The Bike Share program comes as a result of the KU Bicycle Advisory Committee, a campus group that had input from KU Parking and Transit, Student Housing, the Center for Sustainability, and the city of Lawrence.
“The committee is a group of stakeholders across campus that have been working on bikeability and bike infrastructure on campus since we released a campus bike plan in 2016,” said Kim Criner, education and outreach coordinator at the KU Center for Sustainability. “We really tried to have all the voices at the table that are interested in what we’re doing.”
And don’t worry: The people in charge have thought all about the hills. The committee made sure to get bikes with seven gears. VeoRide can designate bikes in-app as free-to-ride “lucky bikes,” which provides a free ride in exchange for getting the bike back to a central location. VeoRide also hired local staff to maintain the bikes and move them back up the Hill as needed.
Currently, all bike rides must conclude on campus. However, discussions with the city of Lawrence are in the works to allow riders to leave bikes downtown.
Each VeoRide bike includes instructions in the front basket
Hear Candice Xie, co-founder of VeoRide, explain how the bike sharing program works.
The Jayhawk Bookstore closed for good in 2016, leaving a prominent corner in Lawrence unoccupied. (Jayhawks everywhere surely remember the bookstore’s jingle: “At the top of the Hill.) With renovations complete, the building just west of the Chi Omega fountain and across the street from the EEEC is now open for business.
Textbooks, paper, and Jayhawk sweatshirts have given way to coffee, pastries, salads, sandwiches, and beers at McLain’s Market. The Kansas City-based small business also has a store in Overland Park, and the original McLain’s Bakery has operated in Kansas City since 1945.
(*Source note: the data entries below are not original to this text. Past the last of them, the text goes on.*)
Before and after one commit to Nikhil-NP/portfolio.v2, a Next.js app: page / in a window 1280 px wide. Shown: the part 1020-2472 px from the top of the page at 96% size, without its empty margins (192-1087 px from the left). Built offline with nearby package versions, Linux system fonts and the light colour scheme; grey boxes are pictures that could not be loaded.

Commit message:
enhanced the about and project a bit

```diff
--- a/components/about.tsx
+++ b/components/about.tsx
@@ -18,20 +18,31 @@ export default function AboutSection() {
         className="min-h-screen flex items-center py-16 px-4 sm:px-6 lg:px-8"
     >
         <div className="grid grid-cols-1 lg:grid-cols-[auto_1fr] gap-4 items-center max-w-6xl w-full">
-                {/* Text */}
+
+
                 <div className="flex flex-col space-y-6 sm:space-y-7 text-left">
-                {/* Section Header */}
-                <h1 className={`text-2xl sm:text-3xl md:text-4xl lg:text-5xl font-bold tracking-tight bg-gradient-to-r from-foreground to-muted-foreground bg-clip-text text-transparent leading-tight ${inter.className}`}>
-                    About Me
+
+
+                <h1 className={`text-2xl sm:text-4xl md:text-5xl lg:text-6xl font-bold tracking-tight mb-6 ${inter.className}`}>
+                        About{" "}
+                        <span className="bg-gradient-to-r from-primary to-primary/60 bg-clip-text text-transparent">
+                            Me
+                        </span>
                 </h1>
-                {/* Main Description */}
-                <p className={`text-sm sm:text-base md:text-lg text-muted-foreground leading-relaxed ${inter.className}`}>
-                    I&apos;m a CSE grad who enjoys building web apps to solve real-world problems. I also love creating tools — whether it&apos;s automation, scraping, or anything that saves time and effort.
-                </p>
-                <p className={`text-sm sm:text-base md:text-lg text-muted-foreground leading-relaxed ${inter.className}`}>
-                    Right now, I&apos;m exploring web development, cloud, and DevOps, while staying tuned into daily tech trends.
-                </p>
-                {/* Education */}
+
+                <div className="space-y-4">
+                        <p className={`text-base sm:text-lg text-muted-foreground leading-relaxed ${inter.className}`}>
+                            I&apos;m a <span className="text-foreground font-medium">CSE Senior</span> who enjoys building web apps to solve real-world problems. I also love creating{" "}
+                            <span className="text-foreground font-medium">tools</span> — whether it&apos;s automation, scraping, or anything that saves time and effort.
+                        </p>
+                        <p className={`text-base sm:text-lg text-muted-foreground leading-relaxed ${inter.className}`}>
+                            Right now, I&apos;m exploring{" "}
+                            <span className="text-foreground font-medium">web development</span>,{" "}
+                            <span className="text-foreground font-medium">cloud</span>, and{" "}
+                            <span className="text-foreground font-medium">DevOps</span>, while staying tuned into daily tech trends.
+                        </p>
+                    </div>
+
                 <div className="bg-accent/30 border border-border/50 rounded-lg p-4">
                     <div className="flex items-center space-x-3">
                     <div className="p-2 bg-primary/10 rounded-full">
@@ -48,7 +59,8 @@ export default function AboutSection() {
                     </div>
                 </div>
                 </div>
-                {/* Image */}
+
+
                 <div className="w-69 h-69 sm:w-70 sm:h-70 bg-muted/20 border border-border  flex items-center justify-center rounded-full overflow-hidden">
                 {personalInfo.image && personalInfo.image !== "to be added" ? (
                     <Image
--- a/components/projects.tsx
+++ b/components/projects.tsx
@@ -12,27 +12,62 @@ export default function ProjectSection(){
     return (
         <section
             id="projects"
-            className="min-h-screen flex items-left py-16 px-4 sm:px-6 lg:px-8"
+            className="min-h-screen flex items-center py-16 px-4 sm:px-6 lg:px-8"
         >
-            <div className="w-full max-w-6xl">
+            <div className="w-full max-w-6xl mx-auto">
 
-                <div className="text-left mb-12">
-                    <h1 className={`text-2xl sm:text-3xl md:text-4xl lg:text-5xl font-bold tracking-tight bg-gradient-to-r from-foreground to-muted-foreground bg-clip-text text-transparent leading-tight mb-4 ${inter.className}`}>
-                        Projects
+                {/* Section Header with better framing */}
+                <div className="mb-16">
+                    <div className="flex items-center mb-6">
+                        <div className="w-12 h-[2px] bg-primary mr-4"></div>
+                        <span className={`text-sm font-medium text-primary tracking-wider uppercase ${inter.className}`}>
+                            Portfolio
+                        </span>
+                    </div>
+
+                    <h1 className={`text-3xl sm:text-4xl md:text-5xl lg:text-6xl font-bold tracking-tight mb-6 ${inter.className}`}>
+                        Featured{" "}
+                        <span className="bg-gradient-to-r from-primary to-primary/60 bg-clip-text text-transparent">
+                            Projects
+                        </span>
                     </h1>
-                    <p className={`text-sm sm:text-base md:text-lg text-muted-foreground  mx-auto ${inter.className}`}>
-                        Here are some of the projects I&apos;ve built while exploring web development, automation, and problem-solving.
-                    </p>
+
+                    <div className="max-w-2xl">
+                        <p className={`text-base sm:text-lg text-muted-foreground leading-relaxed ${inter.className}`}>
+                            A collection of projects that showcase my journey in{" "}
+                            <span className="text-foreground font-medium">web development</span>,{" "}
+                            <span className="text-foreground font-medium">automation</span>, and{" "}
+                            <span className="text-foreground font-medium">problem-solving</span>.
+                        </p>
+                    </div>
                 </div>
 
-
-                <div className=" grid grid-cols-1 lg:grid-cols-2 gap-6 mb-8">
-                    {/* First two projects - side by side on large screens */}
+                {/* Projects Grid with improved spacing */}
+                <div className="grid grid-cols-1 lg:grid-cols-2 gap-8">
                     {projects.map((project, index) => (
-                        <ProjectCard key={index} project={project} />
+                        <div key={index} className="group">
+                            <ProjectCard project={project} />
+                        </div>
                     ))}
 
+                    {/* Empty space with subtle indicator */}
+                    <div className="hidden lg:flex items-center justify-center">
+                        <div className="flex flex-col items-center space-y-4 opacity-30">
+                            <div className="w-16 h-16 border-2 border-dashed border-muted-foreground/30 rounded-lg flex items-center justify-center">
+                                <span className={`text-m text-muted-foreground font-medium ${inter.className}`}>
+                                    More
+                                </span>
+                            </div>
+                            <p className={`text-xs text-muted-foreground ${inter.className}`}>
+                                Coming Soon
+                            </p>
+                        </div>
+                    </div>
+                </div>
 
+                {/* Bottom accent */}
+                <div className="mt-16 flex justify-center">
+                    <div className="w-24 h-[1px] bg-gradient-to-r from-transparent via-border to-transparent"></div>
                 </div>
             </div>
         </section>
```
The market opened April 9 and already is a popular hangout for KU students as they prepare for finals. A variety of seating options in different nooks and crannies of the two floors gives a welcoming coffee shop vibe. Plenty of outdoor seating offers views down Naismith Drive. Construction isn’t done yet, with a side room under renovation for Kansas City-based clothing company Charlie Hustle to move in.